Arabian Gulf countries raise safety concerns after reports that recent earthquakes have damaged the Bushehr nuclear plant.
UAE and Saudi Arabia call on Iran to allay nuclear plant fears
ABU DHABI // The UAE and Saudi Arabia sought reassurances from Iran over the safety of its nuclear programme yesterday after reports that its nuclear facility may have been damaged during recent earthquakes.
The Arabian Gulf countries raised safety concerns about the Bushehr nuclear plant during a meeting of the Board of Governors of the UN's International Atomic Energy Agency in Vienna, according to diplomats.
Gulf states have repeatedly urged Iran to take advantage of international safety mechanisms for its nuclear programme since the Bushehr facility opened in September, 2011, after decades of delays.
Numerous regional capitals sit closer to the Bushehr reactor than Tehran, and Gulf states fear that they could be the victims in any potential nuclear incident.
"[They] share the same concern because of the geographical proximity [to Bushehr]," a senior Vienna-based diplomat told Reuters.
Those fears were heightened after powerful earthquakes in April and May caused the plant to shut down. Both Iranian officials and the Russian manufacturers claimed that the facility was not damaged.
Just months since the incident, two diplomats in Vienna, said that information gathered by several countries monitoring the site indicated that one concrete section of the structures had developed cracks several metres long after quakes on April 9 and 16.
It was not clear which countries had been monitoring the site and the diplomats requested anonymity because they were disclosing restricted information.
One of the diplomats said that the section in question was not near the core, where nuclear material is contained. But intelligence could not be gathered from this section, so damaged there could not be ruled out, they said.
Iran's delegate to the IAEA, Ali Asghar Soltanieh, reacted to the allegations, saying: "I know nothing about Bushehr."
The most powerful of the April earthquakes was a magnitude 7.7, and Iran has said the reactor can withstand a magnitude 8 quake.
Iran's reaction to the earthquakes did not reassure countries in the region. Just hours after the April 9 earthquake, Tehran promised to build further reactors at the Bushehr site.
As part of discussions in Vienna this week, Arabian Gulf states again urged Iran to join the Convention on Nuclear Safety, negotiated in 1978 after the nuclear disaster at Chernobyl.
Iran is the only country in the world that does not belong to the convention and operates a nuclear reactor.
Under that agreement, Iran would voluntarily submit information about its adherence to international safety protocols for a peer review among the other 75 signatory nations, which include the UAE, Saudi Arabia, Bahrain and Kuwait.
Mr Soltanieh said that Russian contractors responsible for the site were monitoring safety there.
"We have expected them to apply the highest safety standards in this reactor and therefore it is their responsibility," he told reporters late on Wednesday.

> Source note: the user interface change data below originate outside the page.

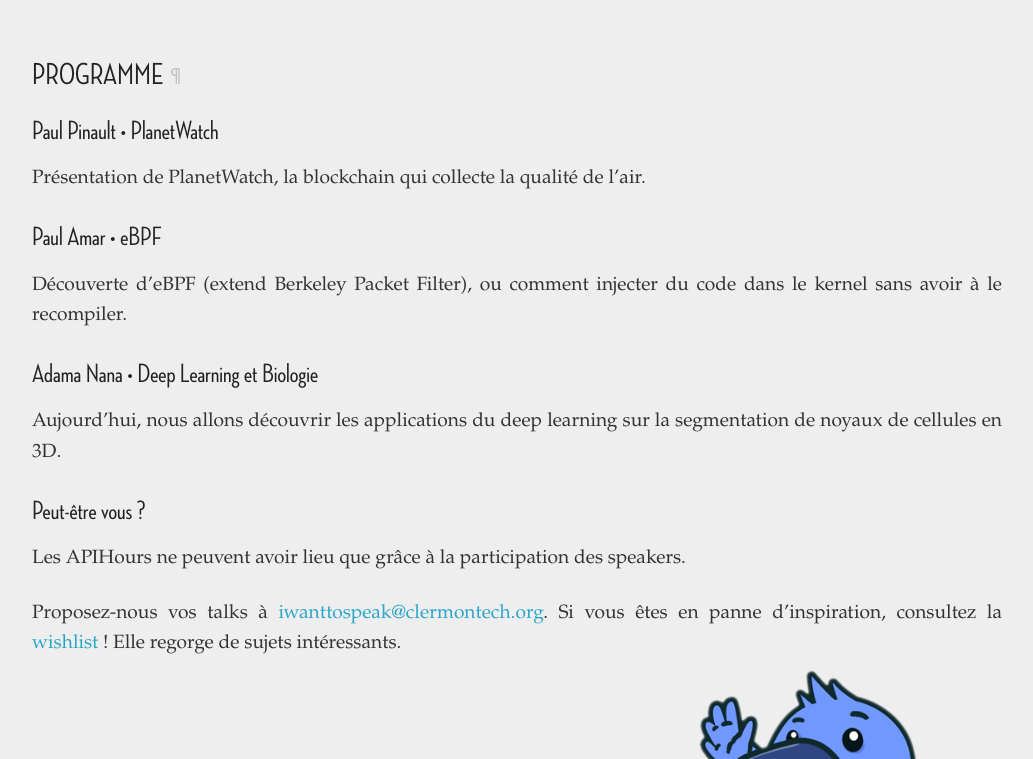
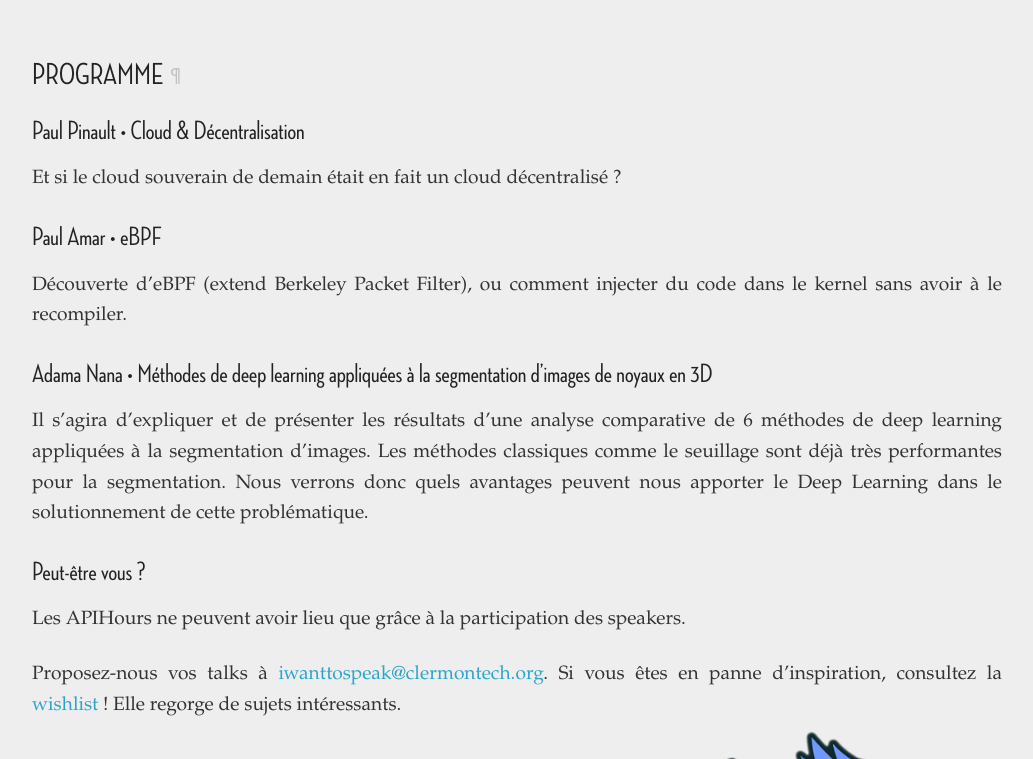
Before and after one commit to clermontech/clermontech.github.com, a Jekyll site: the page built from _posts/2022-10-20-api-hour-51.md, in a window 1280 px wide and 900 px high, scrolled down 1809 px, cut to the strip 141-900 px from the top of the window. Shown: the whole strip, without its empty margins (123-1156 px from the left). Built offline with Jekyll 4.4.1, drawn with Linux system fonts in a browser that asks for light colours.

Commit message:
Update 2022-10-20-api-hour-51.md

```diff
--- a/_posts/2022-10-20-api-hour-51.md
+++ b/_posts/2022-10-20-api-hour-51.md
@@ -34,17 +34,17 @@
 
 ## Programme
 
-### Paul Pinault • PlanetWatch
+### Paul Pinault • Cloud & Décentralisation
 
-Présentation de PlanetWatch, la blockchain qui collecte la qualité de l'air.
+Et si le cloud souverain de demain était en fait un cloud décentralisé ?
 
 ### Paul Amar • eBPF
 
 Découverte d'eBPF (extend Berkeley Packet Filter), ou comment injecter du code dans le kernel sans avoir à le recompiler.
 
-### Adama Nana • Deep Learning et Biologie
+### Adama Nana • Méthodes de deep learning appliquées à la segmentation d'images de noyaux en 3D
 
-Aujourd'hui, nous allons découvrir les applications du deep learning sur la segmentation de noyaux de cellules en 3D.
+Il s'agira d'expliquer et de présenter les résultats d'une analyse comparative de 6 méthodes de deep learning appliquées à la segmentation d'images. Les méthodes classiques comme le seuillage sont déjà très performantes pour la segmentation. Nous verrons donc quels avantages peuvent nous apporter le Deep Learning dans le solutionnement de cette problématique.
 
 ### Peut-être vous ?
 
```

Also during the week-long meeting, the UAE signed an Integrated Work Plan with the IAEA aimed at advancing work on its nuclear energy programme through 2017. Specific areas for cooperation include on national nuclear capability, nuclear power infrastructure, radiation safety and environment protection, emergency response, as well as radioactive waste management.
"The Integrated Work Plan is an important document which sets the framework of the UAE s work with all departments of the Agency to the advancement of its national nuclear power programme in the next five years," UAE ambassador to the IAEA, Hamad Al Kaabi, said.
*With additional reporting from Reuters and the Associated Press